While it certainly was a travesty that NCAA runner-up Nicole Bush was unable to run today's final after breaking her foot on a water jump that was set too high in the prelims, it is worth noting that Franek's performance was quite strong today. One can't just assume that Bush would have automatically made the team today as Franek's PR is now actually better than Bush's (9:39.38).
1 Jennifer Barringer Colorado 9:29.38 2 Anna Willard Nike 9:35.01 3 Bridget Franek Penn State 9:36.74 4 Lindsey Anderson Nike 9:44.42 5 Marie Lawrence Washington 9:48.27 6 Lisa Galaviz Nike 9:52.60 7 Lindsay Allen McMillan Elite 9:55.26 8 Amanda Lorenzen unattached 10:00.42 9 Delilah DiCrescenzo Puma 10:02.14 10 Erin Bedell Baylor 10:08.80 11 Kara June Asics Aggie 10:12.28 12 Kristin Anderson RIADHA 10:13.85 13 Shauneen Garrahan RIADHA 10:18.21 -- Nicole Bush Michigan State DNS
Women's 800: Clark Gets Her Fifth USATF Title
Hazel Clark continued her family's fine 800m tradition with a tough wire-to-wire win in the women's 800 to capture her fifth USATF outdoor title.
Clark led from the gun in the windy Hayward field conditions. At the bell (59.42), everyone was close to her except for Prefontaine winner Maggie Vessey, who looked like she had missed the start. Vessey is known for her late charging style, but here she was over 3 seconds and more than 20 meters back (62.48).
Hazel still led at 600 (1:29.48) with two time defending NCAA champ Geena Gall and Tennessee's 20-year-old Phoebe Wright on her heels. Remarkably, Vessey (1:32.83) had fallen even farther behind and was still more than 20 meters back.
Clark maintained her form and her lead down the homestretch to get the win over Gall (2:00.79 to 2:01.12) and Wright held on for third in a tightly-contested race that saw third through six only separated by .2.
Honestly though, we had a tough time staying focused on what was happening up front as our eyes were glued to Vessey, who finally got it going in the final 200. Her charge from nowhere was unbelievably entertaining to watch. Vessey ran an incredible 28.37 final 200m, but it was just a little too late as she ended up fourth .07 behind Wright. You can watch the race video below, but Vessey is so far back you only see her for the final 20 meters.
A "Vessey cam" would have produced a ridiculous video. Regardless, you can talk about Vessey's tactics here.
Hazel Clark The Champ (1:27)
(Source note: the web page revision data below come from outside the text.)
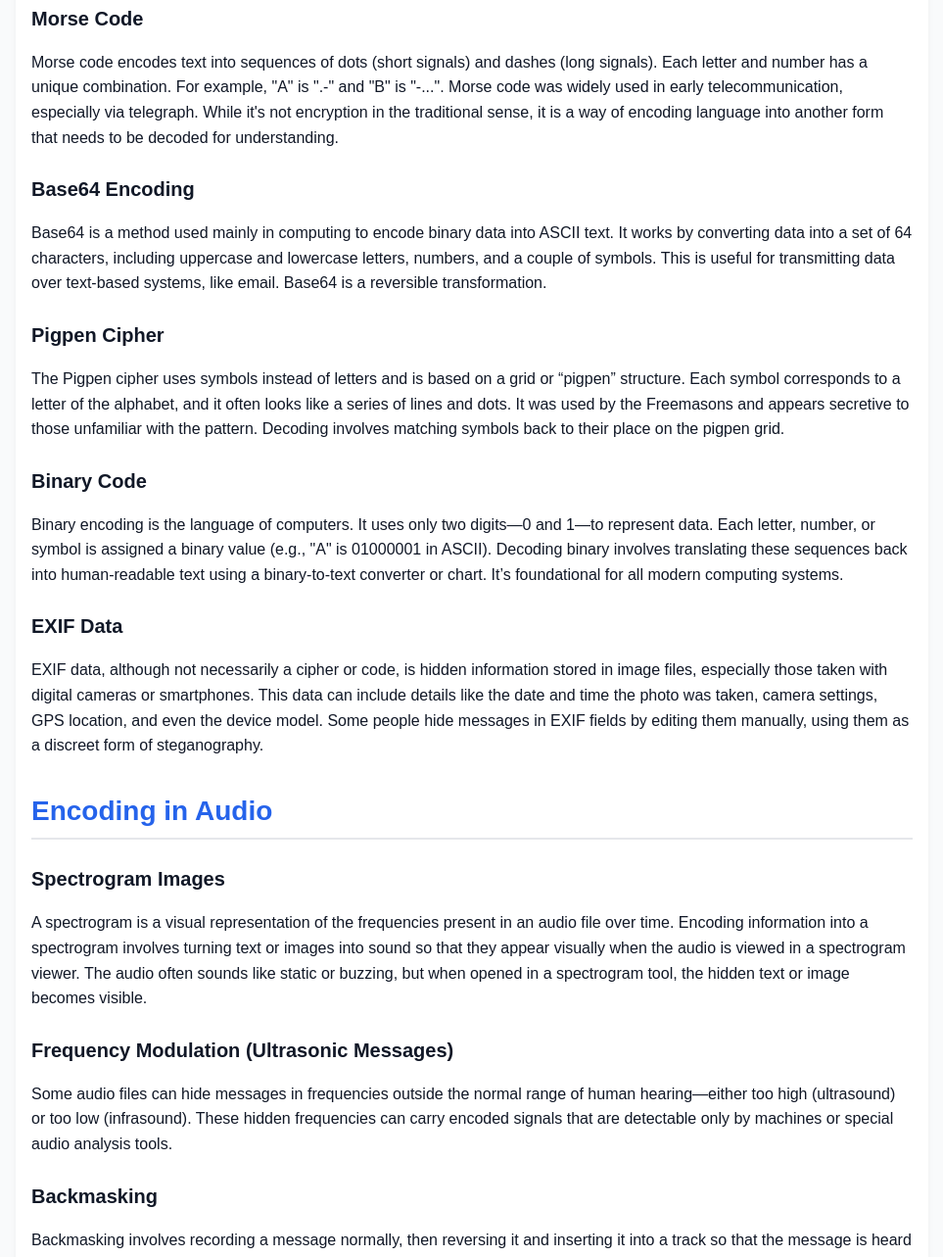
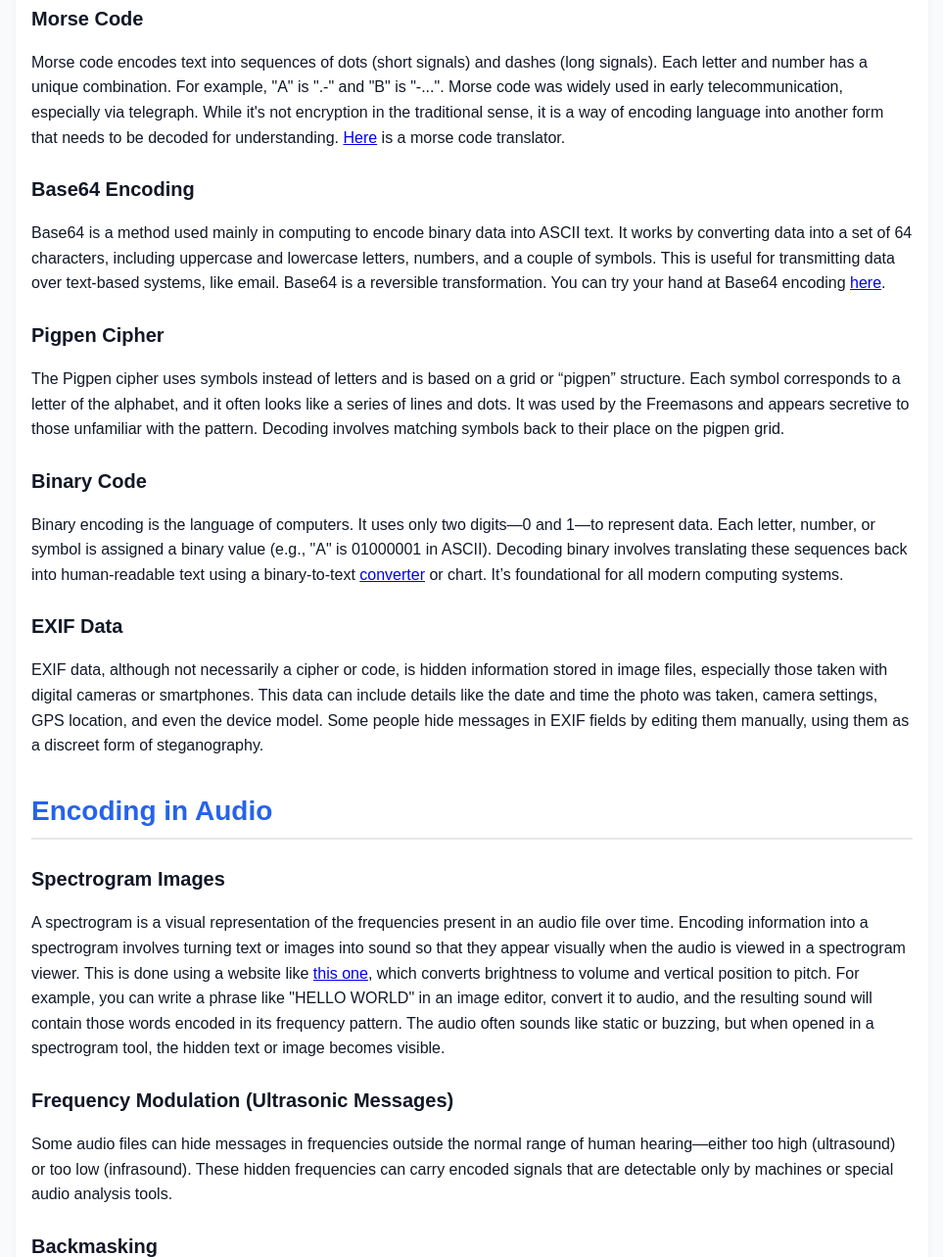
Before and after one commit to pwnjester/nova, a plain HTML site: page index.html in a window 1280 px wide. Shown: the part 418-1701 px from the top of the page at 98% size, without its empty margins (158-1121 px from the left). Drawn offline with Linux system fonts and the light colour scheme.

Commit message:
Update index.html

```diff
--- a/index.html
+++ b/index.html
@@ -20,12 +20,12 @@
 
       <div class="topic">
         <h3>Morse Code</h3>
-        <p>Morse code encodes text into sequences of dots (short signals) and dashes (long signals). Each letter and number has a unique combination. For example, "A" is ".-" and "B" is "-...". Morse code was widely used in early telecommunication, especially via telegraph. While it's not encryption in the traditional sense, it is a way of encoding language into another form that needs to be decoded for understanding.</p>
+        <p>Morse code encodes text into sequences of dots (short signals) and dashes (long signals). Each letter and number has a unique combination. For example, "A" is ".-" and "B" is "-...". Morse code was widely used in early telecommunication, especially via telegraph. While it's not encryption in the traditional sense, it is a way of encoding language into another form that needs to be decoded for understanding. <a href="https://morsecode.world/international/translator.html">Here</a> is a morse code translator.</p>
       </div>
 
       <div class="topic">
         <h3>Base64 Encoding</h3>
-        <p>Base64 is a method used mainly in computing to encode binary data into ASCII text. It works by converting data into a set of 64 characters, including uppercase and lowercase letters, numbers, and a couple of symbols. This is useful for transmitting data over text-based systems, like email. Base64 is a reversible transformation.</p>
+        <p>Base64 is a method used mainly in computing to encode binary data into ASCII text. It works by converting data into a set of 64 characters, including uppercase and lowercase letters, numbers, and a couple of symbols. This is useful for transmitting data over text-based systems, like email. Base64 is a reversible transformation. You can try your hand at Base64 encoding <a href="https://www.base64decode.org">here</a>.</p>
       </div>
 
       <div class="topic">
@@ -35,7 +35,7 @@
 
       <div class="topic">
         <h3>Binary Code</h3>
-        <p>Binary encoding is the language of computers. It uses only two digits—0 and 1—to represent data. Each letter, number, or symbol is assigned a binary value (e.g., "A" is 01000001 in ASCII). Decoding binary involves translating these sequences back into human-readable text using a binary-to-text converter or chart. It’s foundational for all modern computing systems.</p>
+        <p>Binary encoding is the language of computers. It uses only two digits—0 and 1—to represent data. Each letter, number, or symbol is assigned a binary value (e.g., "A" is 01000001 in ASCII). Decoding binary involves translating these sequences back into human-readable text using a binary-to-text <a href="https://www.rapidtables.com/convert/number/ascii-to-binary.html">converter</a> or chart. It’s foundational for all modern computing systems.</p>
       </div>
 
       <div class="topic">
@@ -49,7 +49,7 @@
 
       <div class="topic">
         <h3>Spectrogram Images</h3>
-        <p>A spectrogram is a visual representation of the frequencies present in an audio file over time. Encoding information into a spectrogram involves turning text or images into sound so that they appear visually when the audio is viewed in a spectrogram viewer. The audio often sounds like static or buzzing, but when opened in a spectrogram tool, the hidden text or image becomes visible.</p>
+        <p>A spectrogram is a visual representation of the frequencies present in an audio file over time. Encoding information into a spectrogram involves turning text or images into sound so that they appear visually when the audio is viewed in a spectrogram viewer. This is done using a website like <a href="https://nsspot.herokuapp.com/imagetoaudio/">this one</a>, which converts brightness to volume and vertical position to pitch. For example, you can write a phrase like "HELLO WORLD" in an image editor, convert it to audio, and the resulting sound will contain those words encoded in its frequency pattern. The audio often sounds like static or buzzing, but when opened in a spectrogram tool, the hidden text or image becomes visible.</p>
       </div>
 
       <div class="topic">
```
The consolation prize for Vessey was that only Clark has the World Champs "A" standard (2:00). The top 4 finishers are allowed to go and chase the standard. Vessey seems the most likely to break the 2-minute barrier (assuming she learns not to go out in over 62). If she is the only one to break it, she will also go to Worlds. If one of the other women breaks it, she will not go (1 "B" qualifier can go under the new rules).
Clark and Wright are both coached by Clark's brother, Tennessee coach JJ Clark, and Clark said she will try to help Wright break 2:00. Wright, only 20 years old, was fifth at NCAAs two weeks ago. But she set a PR in the semifinals here (2:02.11) and then improved nearly another full second on Sunday (2:01.12). If she or Gall can break 2:00, she'll be going to Worlds.
In the interview below, Clark talked about how this year her goal is a medal at the World Champs. Her early season performances were not great, but the plan was to train for Berlin and August all along.
Finals 1 Hazel Clark Nike 2:00.79 2 Geena Gall Oregon TC Elite 2:01.01 3 Phoebe Wright Tennessee 2:01.12 4 Maggie Vessey unattached 2:01.19 5 Laura Hermanson North Dakota State 2:01.28 6 Morgan Uceny Reebok 2:01.32 7 Alysia Johnson Nike 2:01.58 8 Katie Waits Reebok 2:01.69 9 Brenda Martinez Cal Riverside 2:09.44